(Items from a data source)
◇ ◇ ◇ ◇ ◇ ◇ ◇
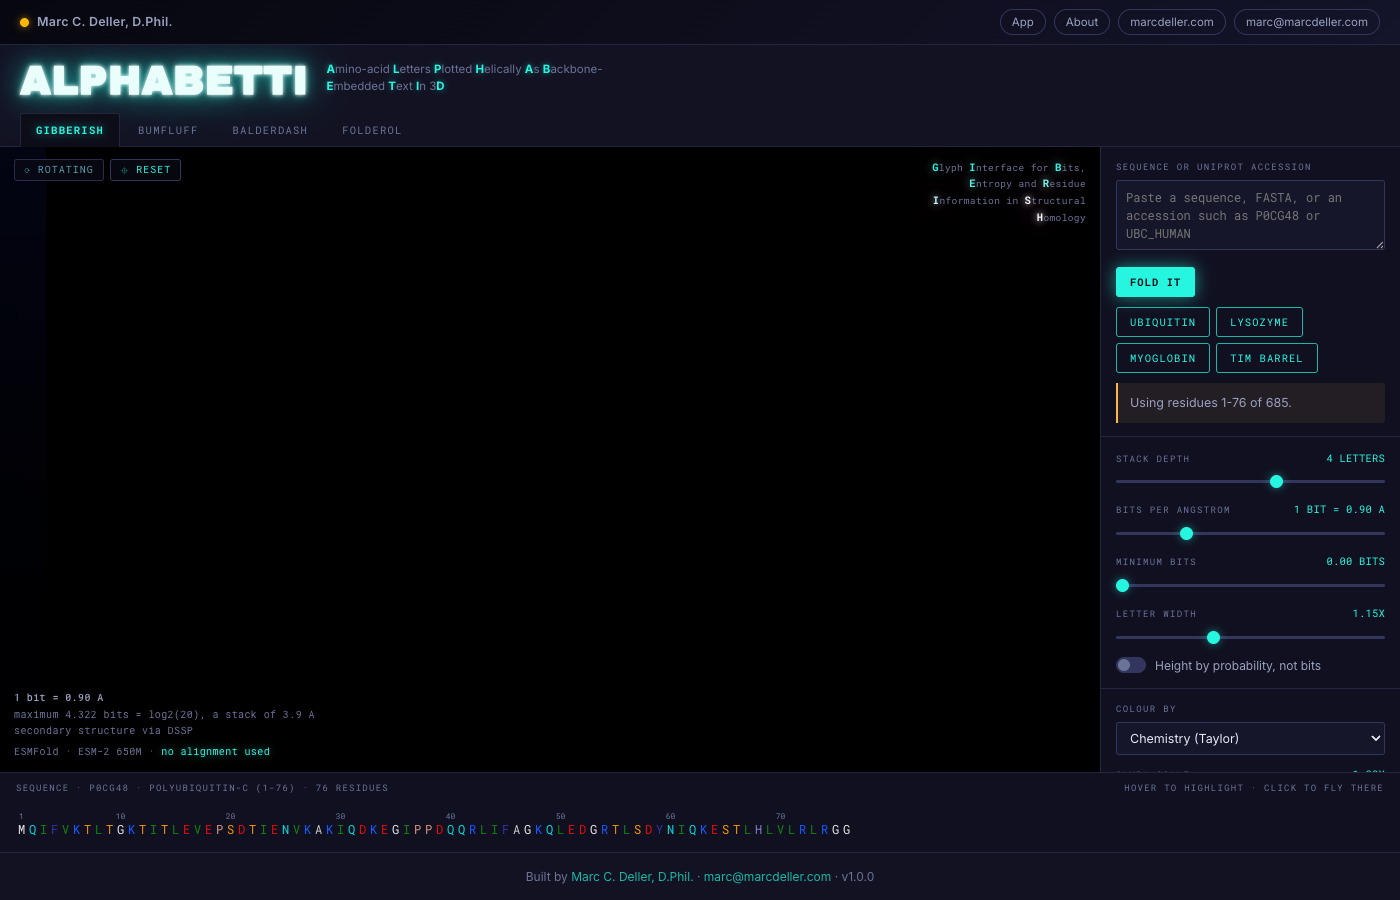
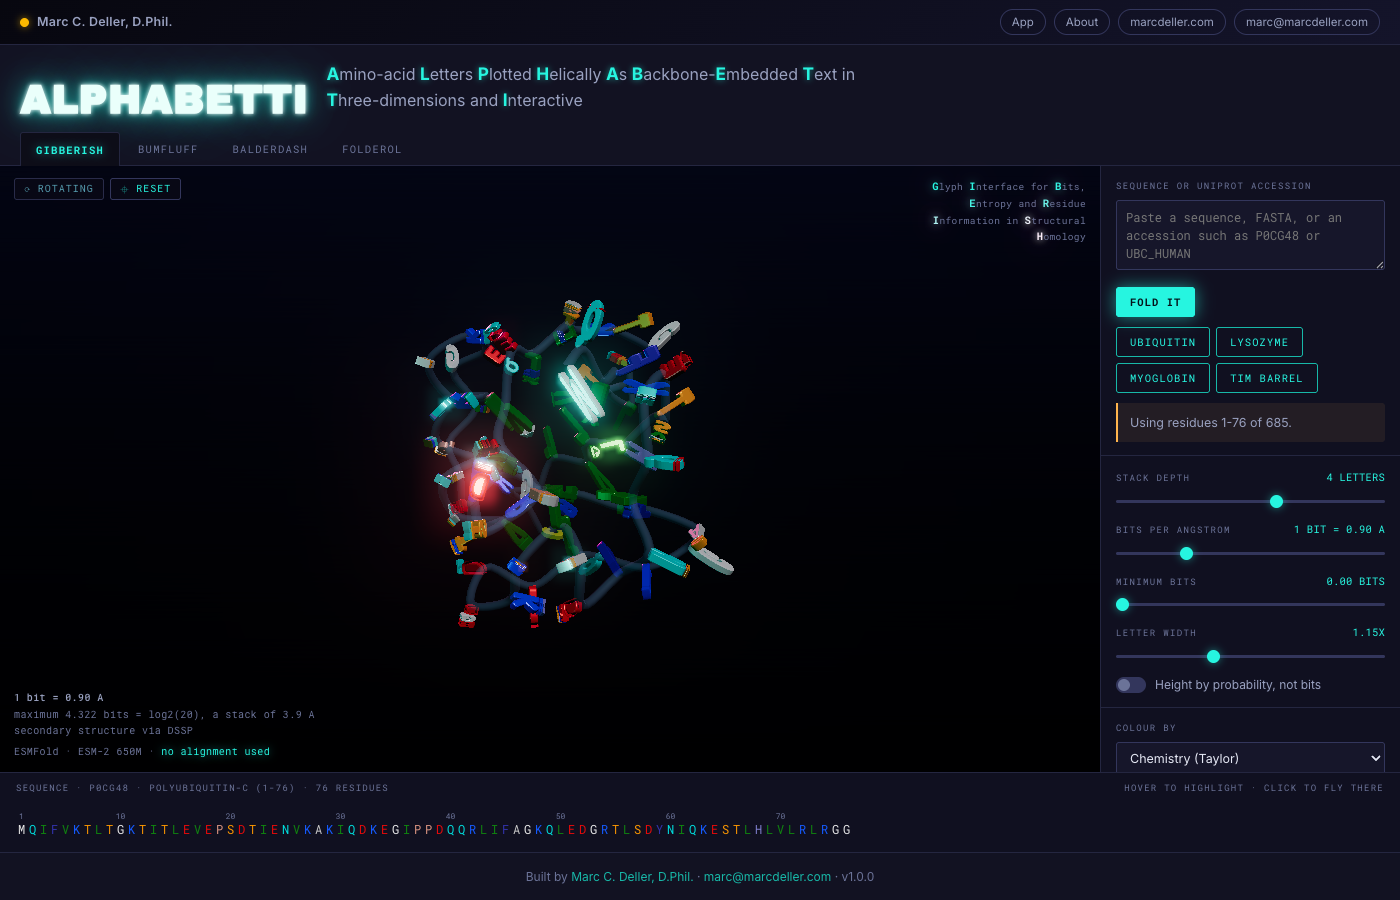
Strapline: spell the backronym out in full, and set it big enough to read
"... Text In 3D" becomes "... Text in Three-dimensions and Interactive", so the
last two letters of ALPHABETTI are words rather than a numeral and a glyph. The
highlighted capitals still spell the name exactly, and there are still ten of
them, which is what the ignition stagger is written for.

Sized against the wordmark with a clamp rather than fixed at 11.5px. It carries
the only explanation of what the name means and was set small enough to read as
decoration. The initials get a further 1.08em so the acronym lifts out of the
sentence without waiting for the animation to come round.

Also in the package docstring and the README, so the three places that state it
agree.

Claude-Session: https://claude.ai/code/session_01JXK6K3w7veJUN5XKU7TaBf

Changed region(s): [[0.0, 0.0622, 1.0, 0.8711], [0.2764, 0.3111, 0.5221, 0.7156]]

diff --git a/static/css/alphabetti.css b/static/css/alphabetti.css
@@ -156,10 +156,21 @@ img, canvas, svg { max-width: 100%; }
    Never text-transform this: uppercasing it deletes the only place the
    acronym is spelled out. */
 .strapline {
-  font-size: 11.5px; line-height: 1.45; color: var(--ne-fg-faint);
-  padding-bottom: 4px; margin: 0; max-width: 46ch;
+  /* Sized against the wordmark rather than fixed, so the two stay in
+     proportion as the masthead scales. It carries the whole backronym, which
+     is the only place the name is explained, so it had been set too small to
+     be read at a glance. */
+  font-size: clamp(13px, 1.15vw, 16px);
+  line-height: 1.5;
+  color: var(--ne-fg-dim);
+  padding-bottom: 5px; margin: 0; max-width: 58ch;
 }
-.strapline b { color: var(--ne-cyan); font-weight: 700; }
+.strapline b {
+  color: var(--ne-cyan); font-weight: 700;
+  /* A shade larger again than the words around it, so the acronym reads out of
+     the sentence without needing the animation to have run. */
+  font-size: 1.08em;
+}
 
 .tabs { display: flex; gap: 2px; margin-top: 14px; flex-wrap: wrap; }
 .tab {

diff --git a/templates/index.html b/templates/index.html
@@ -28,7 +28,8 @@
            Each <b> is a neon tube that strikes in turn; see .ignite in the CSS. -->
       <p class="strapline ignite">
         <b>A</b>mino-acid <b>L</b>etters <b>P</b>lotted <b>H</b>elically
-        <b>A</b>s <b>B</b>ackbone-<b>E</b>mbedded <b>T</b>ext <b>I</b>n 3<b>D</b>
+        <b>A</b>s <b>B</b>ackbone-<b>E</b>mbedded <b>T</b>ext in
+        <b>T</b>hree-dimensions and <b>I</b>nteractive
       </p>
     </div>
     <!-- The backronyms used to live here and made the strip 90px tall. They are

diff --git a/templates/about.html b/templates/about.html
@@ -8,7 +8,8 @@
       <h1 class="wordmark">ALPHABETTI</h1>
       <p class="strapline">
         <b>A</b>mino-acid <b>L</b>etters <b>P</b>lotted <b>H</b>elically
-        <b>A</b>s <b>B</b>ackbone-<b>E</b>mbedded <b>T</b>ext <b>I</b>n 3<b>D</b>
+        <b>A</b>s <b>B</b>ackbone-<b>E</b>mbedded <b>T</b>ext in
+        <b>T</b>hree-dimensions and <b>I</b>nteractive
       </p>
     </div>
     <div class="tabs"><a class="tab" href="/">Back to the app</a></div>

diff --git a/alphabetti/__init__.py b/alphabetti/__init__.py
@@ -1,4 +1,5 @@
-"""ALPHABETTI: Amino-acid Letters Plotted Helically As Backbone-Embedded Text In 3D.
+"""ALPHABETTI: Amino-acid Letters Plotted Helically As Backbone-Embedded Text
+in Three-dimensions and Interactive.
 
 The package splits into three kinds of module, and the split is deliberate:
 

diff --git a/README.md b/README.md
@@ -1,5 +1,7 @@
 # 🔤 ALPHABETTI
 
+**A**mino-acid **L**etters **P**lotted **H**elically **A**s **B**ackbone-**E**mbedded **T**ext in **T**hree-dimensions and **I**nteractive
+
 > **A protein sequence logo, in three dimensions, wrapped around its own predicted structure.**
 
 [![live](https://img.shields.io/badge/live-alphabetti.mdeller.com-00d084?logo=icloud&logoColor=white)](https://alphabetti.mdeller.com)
◇ ◇ ◇ ◇ ◇ ◇ ◇
**Activity:** All records above are to be printed exactly, minus the pictures they contain.

**Response box:**
Strapline: spell the backronym out in full, and set it big enough to read
"... Text In 3D" becomes "... Text in Three-dimensions and Interactive", so the
last two letters of ALPHABETTI are words rather than a numeral and a glyph. The
highlighted capitals still spell the name exactly, and there are still ten of
them, which is what the ignition stagger is written for.

Sized against the wordmark with a clamp rather than fixed at 11.5px. It carries
the only explanation of what the name means and was set small enough to read as
decoration. The initials get a further 1.08em so the acronym lifts out of the
sentence without waiting for the animation to come round.

Also in the package docstring and the README, so the three places that state it
agree.

Claude-Session: https://claude.ai/code/session_01JXK6K3w7veJUN5XKU7TaBf

Changed region(s): [[0.0, 0.0622, 1.0, 0.8711], [0.2764, 0.3111, 0.5221, 0.7156]]

diff --git a/static/css/alphabetti.css b/static/css/alphabetti.css
@@ -156,10 +156,21 @@ img, canvas, svg { max-width: 100%; }
    Never text-transform this: uppercasing it deletes the only place the
    acronym is spelled out. */
 .strapline {
-  font-size: 11.5px; line-height: 1.45; color: var(--ne-fg-faint);
-  padding-bottom: 4px; margin: 0; max-width: 46ch;
+  /* Sized against the wordmark rather than fixed, so the two stay in
+     proportion as the masthead scales. It carries the whole backronym, which
+     is the only place the name is explained, so it had been set too small to
+     be read at a glance. */
+  font-size: clamp(13px, 1.15vw, 16px);
+  line-height: 1.5;
+  color: var(--ne-fg-dim);
+  padding-bottom: 5px; margin: 0; max-width: 58ch;
 }
-.strapline b { color: var(--ne-cyan); font-weight: 700; }
+.strapline b {
+  color: var(--ne-cyan); font-weight: 700;
+  /* A shade larger again than the words around it, so the acronym reads out of
+     the sentence without needing the animation to have run. */
+  font-size: 1.08em;
+}
 
 .tabs { display: flex; gap: 2px; margin-top: 14px; flex-wrap: wrap; }
 .tab {

diff --git a/templates/index.html b/templates/index.html
@@ -28,7 +28,8 @@
            Each <b> is a neon tube that strikes in turn; see .ignite in the CSS. -->
       <p class="strapline ignite">
         <b>A</b>mino-acid <b>L</b>etters <b>P</b>lotted <b>H</b>elically
-        <b>A</b>s <b>B</b>ackbone-<b>E</b>mbedded <b>T</b>ext <b>I</b>n 3<b>D</b>
+        <b>A</b>s <b>B</b>ackbone-<b>E</b>mbedded <b>T</b>ext in
+        <b>T</b>hree-dimensions and <b>I</b>nteractive
       </p>
     </div>
     <!-- The backronyms used to live here and made the strip 90px tall. They are

diff --git a/templates/about.html b/templates/about.html
@@ -8,7 +8,8 @@
       <h1 class="wordmark">ALPHABETTI</h1>
       <p class="strapline">
         <b>A</b>mino-acid <b>L</b>etters <b>P</b>lotted <b>H</b>elically
-        <b>A</b>s <b>B</b>ackbone-<b>E</b>mbedded <b>T</b>ext <b>I</b>n 3<b>D</b>
+        <b>A</b>s <b>B</b>ackbone-<b>E</b>mbedded <b>T</b>ext in
+        <b>T</b>hree-dimensions and <b>I</b>nteractive
       </p>
     </div>
     <div class="tabs"><a class="tab" href="/">Back to the app</a></div>

diff --git a/alphabetti/__init__.py b/alphabetti/__init__.py
@@ -1,4 +1,5 @@
-"""ALPHABETTI: Amino-acid Letters Plotted Helically As Backbone-Embedded Text In 3D.
+"""ALPHABETTI: Amino-acid Letters Plotted Helically As Backbone-Embedded Text
+in Three-dimensions and Interactive.
 
 The package splits into three kinds of module, and the split is deliberate:
 

diff --git a/README.md b/README.md
@@ -1,5 +1,7 @@
 # 🔤 ALPHABETTI
 
+**A**mino-acid **L**etters **P**lotted **H**elically **A**s **B**ackbone-**E**mbedded **T**ext in **T**hree-dimensions and **I**nteractive
+
 > **A protein sequence logo, in three dimensions, wrapped around its own predicted structure.**
 
 [![live](https://img.shields.io/badge/live-alphabetti.mdeller.com-00d084?logo=icloud&logoColor=white)](https://alphabetti.mdeller.com)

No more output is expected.